Thanks for the reminder, Bron and Min. It’s how we choose to look at things, isn’t it? Have a great week! #MLSTL
Sure is Natalie! You have a great week too! 🙂
Hi Bronwyn – lovely to see you guest posting on ZTT and I really liked the idea of finding your zen in the little mundane moments. It changes your perspective if you see them as a moment to pause and breathe, rather than something to be endured. I’m going to put it into practice and see if it makes waiting for the kettle to boil more “zen” for me too.
Thanks for linking up with us at MLSTL and I’ve shared on my SM 🙂
It makes those boring day to day household chores a lot more attractive if you look at them as opportunities to be mindful and zen. Good luck with it Leanne! 🙂
I would love to meditate but I like you can’t seem to turn my mind off. Maybe I can find my zen in my everyday chores it is worth a try.

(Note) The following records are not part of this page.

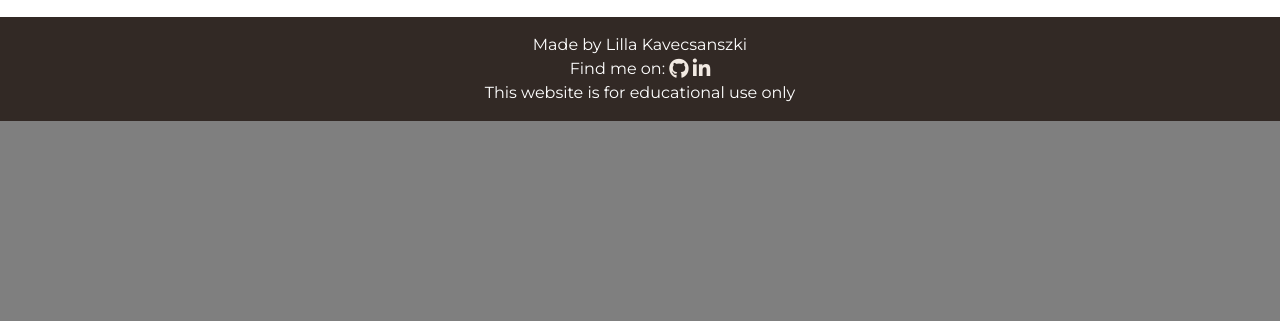
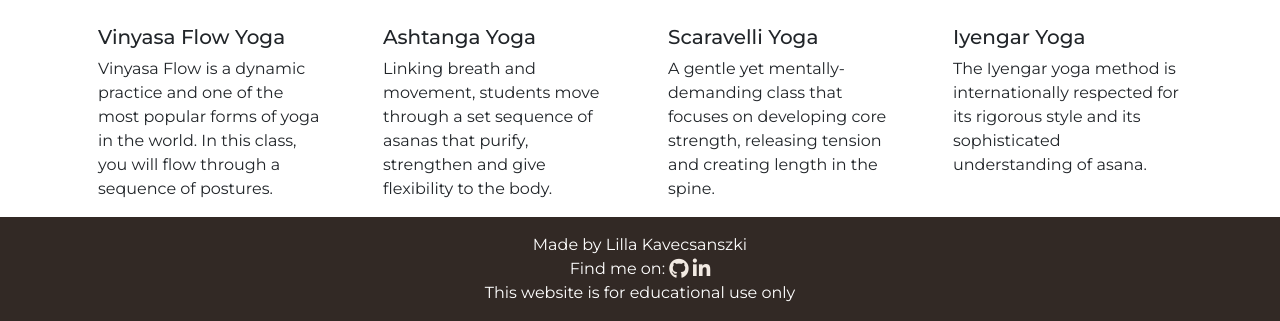
Before and after one commit to Lilla-Kavecsanszki/downwarddog, a Django app: page /yoga/ in a window 1280 px wide. Shown: the part 679-1000 px from the top of the page. Before the commit the page ends 800 px from the top, so only its background shows below. Run offline with Django 3.2, Linux system fonts and the light colour scheme; data that the repository does not hold is empty; some libraries are stand-ins or nearby versions.

Commit message:
Reverse yoga-classes view and yoga.html and render successfully

```diff
--- a/downwarddog/forms.py
+++ b/downwarddog/forms.py
@@ -7,9 +7,3 @@ class CommentForm(forms.ModelForm):
     class Meta:
         model = Comment
         fields = ('body',)
-
-
-class BookingForm(forms.ModelForm):
-    class Meta:
-        model = Booking
-        fields = ['booking_date', 'start_time', 'class_type', 'description']
--- a/downwarddog/views.py
+++ b/downwarddog/views.py
@@ -9,29 +9,36 @@ def home(request):
     """ Homepage """
     return render(request, 'index.html')
 
+def yoga_page(request):
+    """ Yoga page """
+    return render(request, 'yoga.html')
 
 def yoga_classes(request):
-    class_types = ClassType.objects.all()
-    for class_type in class_types:
-        if class_type.name == 'Vinyasa Flow Yoga':
-            class_type.description = 'Vinyasa Flow is a dynamic practice and one of the most popular forms of yoga in the world. In this class, you will flow through a sequence of postures.'
-            class_type.available_dates_times = [
-                '2023-09-10 09:00', '2023-09-12 17:30', '2023-09-15 11:00']
-        elif class_type.name == 'Ashtanga Yoga':
-            class_type.description = 'Linking breath and movement, students move through a set sequence of asanas that purify, strengthen and give flexibility to the body.'
-            class_type.available_dates_times = [
-                '2023-09-11 16:00', '2023-09-13 08:30', '2023-09-16 10:30']
-        elif class_type.name == 'Scaravelli Yoga':
-            class_type.description = 'A gentle yet mentally-demanding class that focuses on developing core strength, releasing tension and creating length in the spine.'
-            class_type.available_dates_times = [
-                '2023-09-10 14:30', '2023-09-12 11:00', '2023-09-15 15:00']
-        elif class_type.name == 'Iyengar Yoga':
-            class_type.description = 'The Iyengar yoga method is internationally respected for its rigorous style and its sophisticated understanding of asana.'
-            class_type.available_dates_times = [
-                '2023-09-11 10:00', '2023-09-13 13:30', '2023-09-16 09:00']
+    class_types = [
+        {
+            'name': 'Vinyasa Flow Yoga',
+            'description': 'Vinyasa Flow is a dynamic practice and one of the most popular forms of yoga in the world. In this class, you will flow through a sequence of postures.',
+            'available_dates_times': ['2023-09-10 09:00', '2023-09-12 17:30', '2023-09-15 11:00']
+        },
+        {
+            'name': 'Ashtanga Yoga',
+            'description': 'Linking breath and movement, students move through a set sequence of asanas that purify, strengthen and give flexibility to the body.',
+            'available_dates_times': ['2023-09-11 16:00', '2023-09-13 08:30', '2023-09-16 10:30']
+        },
+        {
+            'name': 'Scaravelli Yoga',
+            'description': 'A gentle yet mentally-demanding class that focuses on developing core strength, releasing tension and creating length in the spine.',
+            'available_dates_times': ['2023-09-10 14:30', '2023-09-12 11:00', '2023-09-15 15:00']
+        },
+        {
+            'name': 'Iyengar Yoga',
+            'description': 'The Iyengar yoga method is internationally respected for its rigorous style and its sophisticated understanding of asana.',
+            'available_dates_times': ['2023-09-11 10:00', '2023-09-13 13:30', '2023-09-16 09:00']
+        }
+    ]
 
     context = {
-        'class_types': class_types
+        'yoga_classes': class_types
     }
     return render(request, 'yoga.html', context)
 
--- a/templates/yoga.html
+++ b/templates/yoga.html
@@ -20,33 +20,19 @@
         </div>
     </section>
     <!-- Table Section -->
-    <div class="row">
-        {% for class_type in class_types %}
-        <div class="col-md-3">
-            <div class="card">
-                <div class="card-body">
-                    <h5 class="card-title text-center">{{ class_type.name }}</h5>
-                    <p class="card-text text-center">{{ class_type.description }}</p>
-                    {% if user.is_authenticated %}
-                    <form method="POST" action="{% url 'home' %}">
-                        {% csrf_token %}
-                        <input type="hidden" name="class_type" value="{{ class_type.id }}">
-                        <!-- Dropdown menu for available dates and times -->
-                        <select name="booking_datetime" required>
-                            <option value="">Select a date and time</option>
-                            {% for date_time in class_type.available_dates_times %}
-                            <option value="{{ date_time }}">{{ date_time }}</option>
-                            {% endfor %}
-                        </select>
-                        <button type="submit">Book Now</button>
-                    </form>
-                    {% else %}
-                    <p>Please log in to make a booking.</p>
-                    {% endif %}
-                </div>
+<h1>Yoga Classes</h1>
+
+<div class="row">
+    {% for yoga_class in yoga_classes %}
+    <div class="col-md-3">
+        <div class="card">
+            <div class="card-body">
+                <h5 class="card-title">{{ yoga_class.name }}</h5>
+                <p class="card-text">{{ yoga_class.description }}</p>
+
             </div>
         </div>
-        {% endfor %}
     </div>
+    {% endfor %}
 </div>
 {% endblock content %}
```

No mind completely turns off Victoria. The thoughts still come. It’s just a matter of acknowledging them and putting them aside to deal with later. It’s more about being conscious of the NOW – being present. Focussing on your breathing, noticing what you’re feeling (phsyically, emotionally, mentally), noticing what you can hear & smell etc etc. That actually helps slow the mind and thoughts and can be so relaxing! And of course you can do that while you’re washing up or mopping or ironing or in many other situations. Well worth having a try! 🙂
Hi Min and Bron,
I find that I do have to actively look for ways to destress, even now that I am retired. I thought all that stress was related to work, but I guess it’s just a part of who I am, yet I know it is not good for me.
So this is practical in so many ways for me…it doesn’t have to be a dramatic shift. I am actually using an Aussie app called Smiling Mind to do my daily meditation. I need to be walked through it otherwise I don’t focus. I am certainly a work in progress.
I think as mid-life women we can become more anxious and stressed as part of the menopause/hormone shift process, so we need to find ways to help deal with that. Taking a little time each day to focus on the breath and be aware of ourselves and our surroundings is well worth a try and can be done at home while doing our everyday tasks. Meditation apps are great too. I love the guided ones also. All the best Nancy! 🙂